> Work item: What is the number of lines below that include "Instagram"? Give that number alone.

> Source data:

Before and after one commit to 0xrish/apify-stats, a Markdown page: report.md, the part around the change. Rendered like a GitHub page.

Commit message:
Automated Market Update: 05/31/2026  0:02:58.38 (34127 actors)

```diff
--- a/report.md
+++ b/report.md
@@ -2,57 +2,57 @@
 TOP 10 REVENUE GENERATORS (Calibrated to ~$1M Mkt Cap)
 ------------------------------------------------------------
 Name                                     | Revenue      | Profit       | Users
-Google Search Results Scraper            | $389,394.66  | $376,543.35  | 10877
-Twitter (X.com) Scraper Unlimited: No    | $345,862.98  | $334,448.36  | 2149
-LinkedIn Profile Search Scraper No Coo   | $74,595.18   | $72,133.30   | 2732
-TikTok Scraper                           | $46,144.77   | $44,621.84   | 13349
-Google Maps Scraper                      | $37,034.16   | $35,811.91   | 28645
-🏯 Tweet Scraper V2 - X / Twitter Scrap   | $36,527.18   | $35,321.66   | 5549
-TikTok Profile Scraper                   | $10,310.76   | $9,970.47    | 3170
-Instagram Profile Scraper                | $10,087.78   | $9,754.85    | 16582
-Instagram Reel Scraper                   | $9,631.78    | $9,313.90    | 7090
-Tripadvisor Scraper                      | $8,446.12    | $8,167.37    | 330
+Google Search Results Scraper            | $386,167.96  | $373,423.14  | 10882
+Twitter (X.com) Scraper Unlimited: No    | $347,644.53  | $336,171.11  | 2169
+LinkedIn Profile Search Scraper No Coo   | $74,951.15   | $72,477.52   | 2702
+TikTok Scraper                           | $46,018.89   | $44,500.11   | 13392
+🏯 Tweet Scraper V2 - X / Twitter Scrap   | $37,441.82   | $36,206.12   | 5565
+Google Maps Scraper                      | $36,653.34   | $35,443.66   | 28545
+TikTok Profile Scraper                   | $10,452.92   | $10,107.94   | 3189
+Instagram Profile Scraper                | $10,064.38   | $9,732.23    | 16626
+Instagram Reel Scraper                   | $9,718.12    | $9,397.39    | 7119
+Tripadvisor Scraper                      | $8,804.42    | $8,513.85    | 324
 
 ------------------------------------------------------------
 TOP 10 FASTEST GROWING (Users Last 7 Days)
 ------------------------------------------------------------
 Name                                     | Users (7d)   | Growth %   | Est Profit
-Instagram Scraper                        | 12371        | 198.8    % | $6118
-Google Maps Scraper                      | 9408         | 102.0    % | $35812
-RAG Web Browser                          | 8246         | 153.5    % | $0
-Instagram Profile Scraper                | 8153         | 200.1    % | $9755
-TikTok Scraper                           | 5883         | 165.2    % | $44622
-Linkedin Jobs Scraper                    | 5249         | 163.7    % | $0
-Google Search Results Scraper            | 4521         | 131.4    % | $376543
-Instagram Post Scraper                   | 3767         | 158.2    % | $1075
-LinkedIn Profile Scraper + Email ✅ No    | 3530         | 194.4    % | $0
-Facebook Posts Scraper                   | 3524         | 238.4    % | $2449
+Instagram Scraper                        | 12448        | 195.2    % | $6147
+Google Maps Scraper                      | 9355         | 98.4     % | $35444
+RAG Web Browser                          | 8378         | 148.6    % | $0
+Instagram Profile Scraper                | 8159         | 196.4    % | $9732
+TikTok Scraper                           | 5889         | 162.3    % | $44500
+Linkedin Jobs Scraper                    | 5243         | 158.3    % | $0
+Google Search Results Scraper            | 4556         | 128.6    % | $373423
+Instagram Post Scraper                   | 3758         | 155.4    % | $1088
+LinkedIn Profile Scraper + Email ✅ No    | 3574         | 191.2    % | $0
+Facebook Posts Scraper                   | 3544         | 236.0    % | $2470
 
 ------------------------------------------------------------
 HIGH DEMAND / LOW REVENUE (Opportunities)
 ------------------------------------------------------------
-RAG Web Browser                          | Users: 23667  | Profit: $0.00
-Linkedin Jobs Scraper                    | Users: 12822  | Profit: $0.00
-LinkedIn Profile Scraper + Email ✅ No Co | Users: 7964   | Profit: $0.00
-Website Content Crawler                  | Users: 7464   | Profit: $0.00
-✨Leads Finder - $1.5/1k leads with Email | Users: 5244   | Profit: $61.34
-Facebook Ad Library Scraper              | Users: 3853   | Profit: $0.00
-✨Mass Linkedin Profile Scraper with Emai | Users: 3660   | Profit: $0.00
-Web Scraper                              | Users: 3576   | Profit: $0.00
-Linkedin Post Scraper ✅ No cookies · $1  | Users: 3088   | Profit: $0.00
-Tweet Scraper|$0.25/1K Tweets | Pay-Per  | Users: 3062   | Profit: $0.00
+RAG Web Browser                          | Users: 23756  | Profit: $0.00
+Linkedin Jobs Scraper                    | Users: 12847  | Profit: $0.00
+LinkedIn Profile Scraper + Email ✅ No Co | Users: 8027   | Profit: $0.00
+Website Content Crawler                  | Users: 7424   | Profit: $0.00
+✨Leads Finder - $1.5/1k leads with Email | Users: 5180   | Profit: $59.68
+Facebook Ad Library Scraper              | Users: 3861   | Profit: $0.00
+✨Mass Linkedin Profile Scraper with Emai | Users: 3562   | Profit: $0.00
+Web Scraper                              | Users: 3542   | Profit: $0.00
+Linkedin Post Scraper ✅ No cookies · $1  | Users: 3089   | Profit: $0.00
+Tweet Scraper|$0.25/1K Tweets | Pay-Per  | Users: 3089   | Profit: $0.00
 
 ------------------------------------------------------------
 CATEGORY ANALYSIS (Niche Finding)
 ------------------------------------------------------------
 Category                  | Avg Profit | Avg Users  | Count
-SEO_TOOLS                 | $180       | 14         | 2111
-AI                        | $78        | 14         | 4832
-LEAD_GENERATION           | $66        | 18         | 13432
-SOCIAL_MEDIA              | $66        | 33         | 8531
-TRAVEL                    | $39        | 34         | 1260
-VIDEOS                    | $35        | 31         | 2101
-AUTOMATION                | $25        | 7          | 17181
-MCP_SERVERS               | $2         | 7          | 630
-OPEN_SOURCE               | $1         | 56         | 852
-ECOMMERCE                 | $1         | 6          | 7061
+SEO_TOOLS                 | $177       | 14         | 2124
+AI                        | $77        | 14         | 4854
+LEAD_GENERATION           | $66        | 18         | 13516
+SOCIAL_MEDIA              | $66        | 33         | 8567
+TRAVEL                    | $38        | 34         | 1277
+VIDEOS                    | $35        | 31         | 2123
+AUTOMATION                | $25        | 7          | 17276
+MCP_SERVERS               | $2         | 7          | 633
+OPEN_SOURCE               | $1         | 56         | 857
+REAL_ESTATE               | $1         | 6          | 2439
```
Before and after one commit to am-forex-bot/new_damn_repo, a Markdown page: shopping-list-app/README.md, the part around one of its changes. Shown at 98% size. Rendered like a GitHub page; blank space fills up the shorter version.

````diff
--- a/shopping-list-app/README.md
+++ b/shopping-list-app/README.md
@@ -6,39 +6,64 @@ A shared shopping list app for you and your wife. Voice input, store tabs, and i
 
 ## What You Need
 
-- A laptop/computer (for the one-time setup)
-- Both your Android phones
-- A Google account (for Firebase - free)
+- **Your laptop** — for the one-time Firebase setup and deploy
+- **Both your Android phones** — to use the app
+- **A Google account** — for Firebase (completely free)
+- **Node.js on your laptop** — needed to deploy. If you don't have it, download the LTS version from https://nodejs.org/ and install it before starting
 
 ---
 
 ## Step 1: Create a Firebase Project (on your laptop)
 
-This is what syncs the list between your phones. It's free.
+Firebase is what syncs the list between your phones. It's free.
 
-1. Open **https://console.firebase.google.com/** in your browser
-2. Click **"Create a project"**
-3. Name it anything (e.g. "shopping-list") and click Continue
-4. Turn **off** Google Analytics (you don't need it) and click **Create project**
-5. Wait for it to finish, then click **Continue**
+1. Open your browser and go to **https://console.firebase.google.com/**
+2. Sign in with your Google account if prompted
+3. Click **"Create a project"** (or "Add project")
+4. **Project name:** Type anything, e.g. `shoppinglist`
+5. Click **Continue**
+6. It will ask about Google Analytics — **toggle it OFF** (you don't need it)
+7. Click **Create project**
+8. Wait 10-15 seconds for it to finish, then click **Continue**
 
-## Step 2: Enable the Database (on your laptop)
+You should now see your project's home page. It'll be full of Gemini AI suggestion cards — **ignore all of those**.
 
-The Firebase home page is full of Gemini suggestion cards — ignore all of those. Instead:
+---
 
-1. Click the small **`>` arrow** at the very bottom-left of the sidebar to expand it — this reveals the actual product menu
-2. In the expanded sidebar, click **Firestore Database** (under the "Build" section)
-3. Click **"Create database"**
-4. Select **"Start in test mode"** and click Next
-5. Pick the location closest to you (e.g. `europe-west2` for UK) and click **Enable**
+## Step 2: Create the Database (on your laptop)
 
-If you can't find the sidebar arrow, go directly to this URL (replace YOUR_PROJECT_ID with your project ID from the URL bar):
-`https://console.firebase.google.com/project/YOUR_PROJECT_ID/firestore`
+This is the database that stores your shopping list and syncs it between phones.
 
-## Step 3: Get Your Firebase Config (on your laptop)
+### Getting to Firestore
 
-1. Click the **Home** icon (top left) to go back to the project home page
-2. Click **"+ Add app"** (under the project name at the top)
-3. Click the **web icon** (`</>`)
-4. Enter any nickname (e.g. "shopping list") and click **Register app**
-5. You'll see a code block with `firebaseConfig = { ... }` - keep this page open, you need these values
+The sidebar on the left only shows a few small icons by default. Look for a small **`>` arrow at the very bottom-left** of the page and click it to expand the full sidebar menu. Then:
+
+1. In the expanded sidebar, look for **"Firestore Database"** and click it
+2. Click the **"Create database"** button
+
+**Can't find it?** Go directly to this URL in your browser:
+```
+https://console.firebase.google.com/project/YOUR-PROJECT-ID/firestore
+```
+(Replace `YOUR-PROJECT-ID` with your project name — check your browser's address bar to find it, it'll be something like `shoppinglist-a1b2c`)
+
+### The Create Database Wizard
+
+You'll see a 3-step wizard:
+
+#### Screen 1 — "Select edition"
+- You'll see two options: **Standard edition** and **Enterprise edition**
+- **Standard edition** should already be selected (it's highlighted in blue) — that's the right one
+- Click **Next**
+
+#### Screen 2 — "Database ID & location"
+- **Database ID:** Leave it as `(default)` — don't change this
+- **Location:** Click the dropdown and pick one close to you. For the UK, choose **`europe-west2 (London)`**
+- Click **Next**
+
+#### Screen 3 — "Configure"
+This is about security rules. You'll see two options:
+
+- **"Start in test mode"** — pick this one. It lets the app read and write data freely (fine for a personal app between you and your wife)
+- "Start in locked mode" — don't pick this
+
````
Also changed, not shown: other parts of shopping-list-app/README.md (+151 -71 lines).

> Answer box: 10